Adicione: By Rebecca Carvalho
Brazil has the largest economy in Latin America, its economy is also among the largest in the world. It has a growing domestic economy that has brought up the “status” of the country at the international level, allowing it a favorable economic environment for foreign investment and exportation opportunities. According to Apex Brasil – Brazilian Trade and Investment Promotion Agency, in recent years Brazil has been strengthening its economic role as a major economic platform, and becoming an important market for investors around the world.
A promising example of the economic relationship between Brazil and foreign markets is the Brazil – Peru business roundtable that took place on August 25th of 2011 in Lima, Peru. According to Andina (Agencia Peruana de Noticias), Peru is the sixth largest market for Brazilian exports and Brazil is the third largest provider of Peruvian imports (after the U.S. and China).
Also in the year 2011, the Brazilian meatpacker Marfrig agreed to acquire American company Keystone Foods. . Marfrig will become a leading supplier to American fast-food restaurants like McDonald’s and Burger King. Following this wave of corporate acquisitions, in July (*2011) the American company Dow Chemical’s agreed to sell two plants for production of polypropylene (a type of plastic) in Texas for Braskem, a Brazilian plastic producer.
Although marketing agreements reaffirm the important image of the Brazilian economy abroad, the presence of Brazilian high-quality products in international markets plays an important role in breaking stereotypes and disseminating various nuances of the Brazilian culture.
Over many decades, Brazil was considered the country of samba and soccer and only a “supporting actor” in the international economic scenario. While some Brazilian companies have gained international prominence, as is the case of Embraer and Alpargatas (Havaianas), the words “Made in Brazil” come to have strong meaning and represent these days “cool stuff”. Another interesting factor is that the internationalization of the companies helped Brazil to attract more investors to the country.

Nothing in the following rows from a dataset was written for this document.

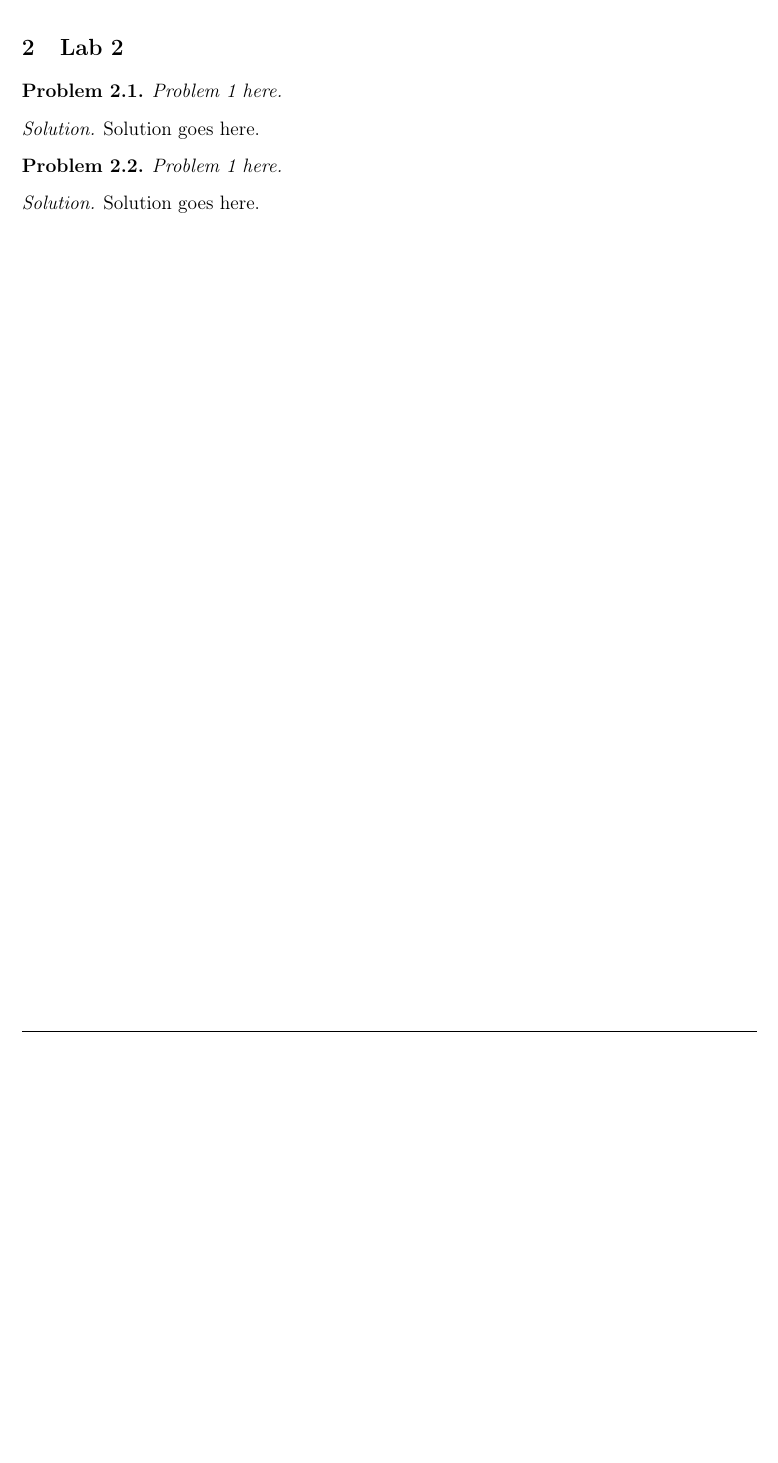
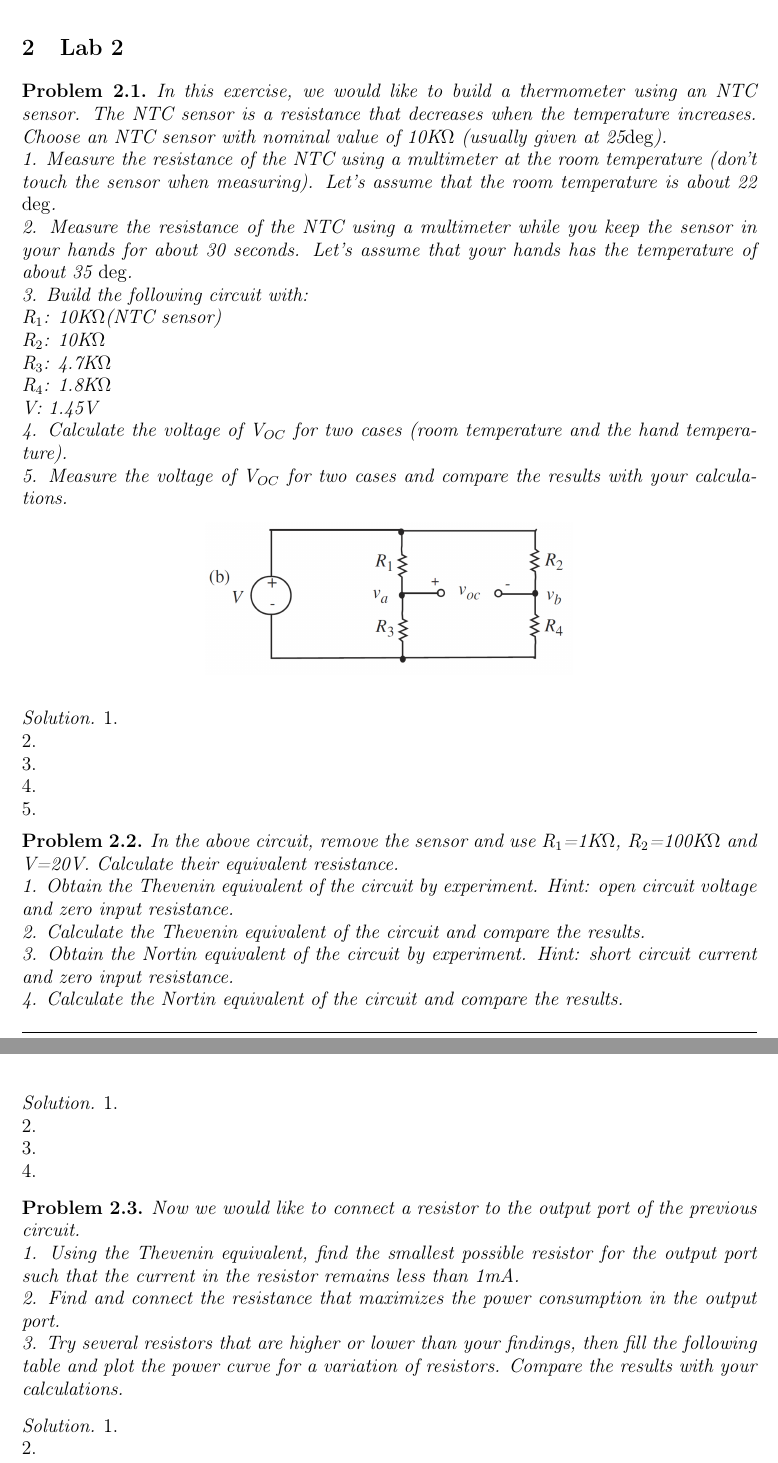
Before and after one commit to anthonymonori/ED2-EElabs, a LaTeX document (labs.tex, which reads lab2.tex): part of page 4 of 8 before the commit and two parts of pages 4 and 5 of 9 after it, the two joined at a grey line, cut so that both start at the same text, the shorter picture padded with empty space. Compiled offline with pdfLaTeX.

Commit message:
Added lab 2

```diff
--- a/lab2.tex
+++ b/lab2.tex
@@ -1,16 +1,73 @@
 	\large \bf{\textsc{\section{Lab 2}}
 	\begin{problem}
-		Problem 1 here.
+		In this exercise, we would like to build a thermometer using an NTC sensor. The NTC sensor is a resistance that decreases when the temperature increases. Choose an NTC sensor with nominal value of 10K\(\Omega\) (usually given at 25\(\deg\)).
+		\newline
+		1. Measure the resistance of the NTC using a multimeter at the room temperature (don't touch the sensor when measuring). Let's assume that the room temperature is about 22 \(\deg\).
+		\newline
+		2. Measure the resistance of the NTC using a multimeter while you keep the sensor in your hands for about 30 seconds. Let's assume that your hands has the temperature of about 35 \(\deg\).
+		\newline
+		3. Build the following circuit with: \\
+		R\(_{1}\): 10K\(\Omega\)(NTC sensor) \\
+		R\(_{2}\): 10K\(\Omega\) \\
+		R\(_{3}\): 4.7K\(\Omega\) \\
+		R\(_{4}\): 1.8K\(\Omega\) \\
+		V: 1.45V
+		\newline
+		4. Calculate the voltage of V\(_{OC}\) for two cases (room temperature and the hand temperature).
+		\newline
+		5. Measure the voltage of V\(_{OC}\) for two cases and compare the results with your calculations.
+		\begin{figure}[h!]
+			\centering
+			\includegraphics[width=0.5\textwidth]{images/circuit7.png}
+		\end{figure}
 	\end{problem}
 
 	\begin{solution}
-		Solution goes here.
+		1.
+		\newline
+		2.
+		\newline
+		3.
+		\newline
+		4.
+		\newline
+		5.
 	\end{solution}
 
 	\begin{problem}
-		Problem 1 here.
+		In the above circuit, remove the sensor and use R\(_{1}\)=1K\(\Omega\), R\(_{2}\)=100K\(\Omega\) and V=20V. Calculate their equivalent resistance.
+		\newline
+		1. Obtain the Thevenin equivalent of the circuit by experiment. Hint: open circuit voltage and zero input resistance.
+		\newline
+		2. Calculate the Thevenin equivalent of the circuit and compare the results.
+		\newline
+		3. Obtain the Nortin equivalent of the circuit by experiment. Hint: short circuit current and zero input resistance.
+		\newline
+		4. Calculate the Nortin equivalent of the circuit and compare the results.
 	\end{problem}
 
 	\begin{solution}
-		Solution goes here.
+		1.
+		\newline
+		2.
+		\newline
+		3.
+		\newline
+		4.
 	\end{solution}
+
+	\begin{problem}
+		Now we would like to connect a resistor to the output port of the previous circuit.
+		\newline
+		1. Using the Thevenin equivalent, find the smallest possible resistor for the output port such that the current in the resistor remains less than 1mA.
+		\newline
+		2. Find and connect the resistance that maximizes the power consumption in the output port.
+		\newline
+		3. Try several resistors that are higher or lower than your findings, then fill the following table and plot the power curve for a variation of resistors. Compare the results with your calculations.
+	\end{problem}
+
+	\begin{solution}
+		1.
+		\newline
+		2.
+		\newline
@@ -16,0 +84 @@
+	\end{solution}
```
Also changed, not shown: images/circuit7.png (added), lab2.tex (10 more changed lines).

An interesting international project came from Leblon, a distillery from the state of Minas Gerais which aimed at internationalizing a typical Brazilian product: cachaça. Leblon introduced its products in the U.S. in 2005 and, a year later, in the UK and France. The company concept was to present a highquality cachaça at accessible prices to foreign markets, and also started to teach consumers about Brazil’s cultural history.
At the cultural marketing level, it was a very strategic move. The goal was to popularize cachaça in the world by introducing consumers to the cultural connotations behind it. The company also was eager to teach the difference between cachaça (a Brazilian product) and rum (Caribbean). In the U.S., it is common to hear cachaça being called “Brazilian rum”, however the two drinks are prepared in different ways.
In 2008, Leblon started caipirinha-making lessons. Since then they have spread through Europe and went to Thailand. The campaign to popularize caipirinha, while giving it international quality, helped the cachaça to gain recognition as an authentic product “Made in Brazil.” When a popular high-quality product is associated with the image of a country, it strengthens cultural ties. For example, USA Today called cachaça “the essence of Brazil in a bottle”.